• Web document revisions:

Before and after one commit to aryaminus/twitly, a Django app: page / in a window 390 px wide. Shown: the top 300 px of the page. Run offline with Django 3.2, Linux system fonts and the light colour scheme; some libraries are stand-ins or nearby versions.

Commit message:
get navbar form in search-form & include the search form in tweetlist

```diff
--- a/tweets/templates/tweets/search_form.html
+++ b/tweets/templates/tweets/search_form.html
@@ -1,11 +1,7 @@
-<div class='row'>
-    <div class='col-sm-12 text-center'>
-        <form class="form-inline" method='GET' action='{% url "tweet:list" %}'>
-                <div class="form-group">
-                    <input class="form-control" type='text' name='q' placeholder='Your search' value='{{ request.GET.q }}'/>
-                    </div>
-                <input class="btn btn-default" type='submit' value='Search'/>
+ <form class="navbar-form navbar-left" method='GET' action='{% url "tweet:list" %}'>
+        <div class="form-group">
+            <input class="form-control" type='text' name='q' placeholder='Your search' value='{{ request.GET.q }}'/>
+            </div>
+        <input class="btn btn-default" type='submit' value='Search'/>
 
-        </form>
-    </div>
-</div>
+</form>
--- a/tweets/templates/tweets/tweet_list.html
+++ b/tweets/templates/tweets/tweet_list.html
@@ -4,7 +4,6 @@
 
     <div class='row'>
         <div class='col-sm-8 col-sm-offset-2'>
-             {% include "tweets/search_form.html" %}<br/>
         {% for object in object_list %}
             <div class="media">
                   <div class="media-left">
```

* * *

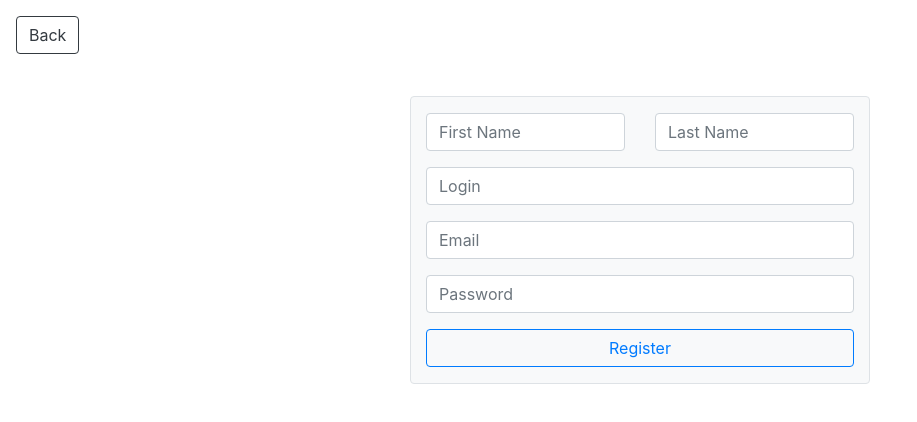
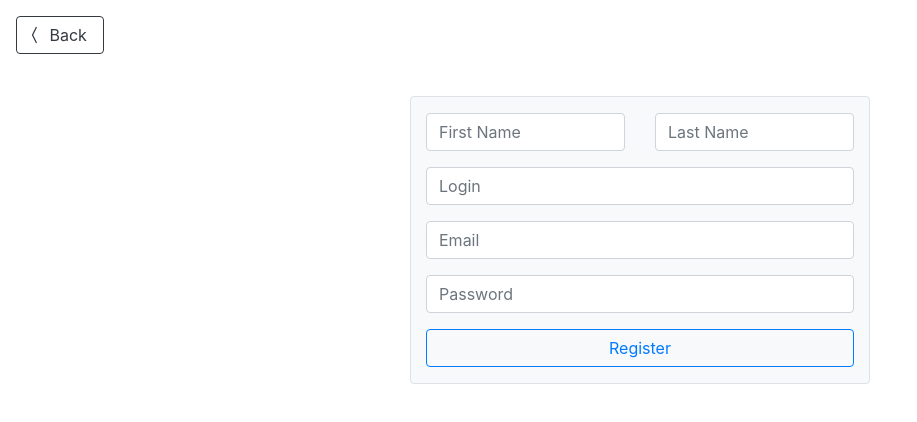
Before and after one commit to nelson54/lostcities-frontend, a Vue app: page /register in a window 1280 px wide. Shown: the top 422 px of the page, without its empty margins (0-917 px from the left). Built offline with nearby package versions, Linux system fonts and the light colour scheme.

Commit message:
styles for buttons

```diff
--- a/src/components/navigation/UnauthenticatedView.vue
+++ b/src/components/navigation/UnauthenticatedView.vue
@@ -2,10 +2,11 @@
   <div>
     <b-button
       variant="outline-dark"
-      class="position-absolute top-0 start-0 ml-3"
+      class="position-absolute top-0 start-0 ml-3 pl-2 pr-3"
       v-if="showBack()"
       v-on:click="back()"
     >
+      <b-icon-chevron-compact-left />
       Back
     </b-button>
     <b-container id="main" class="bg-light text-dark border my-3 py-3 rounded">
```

• Exercise objective:
Work out how many lines above contain "tweets"; write only the number.

• Task solution:
5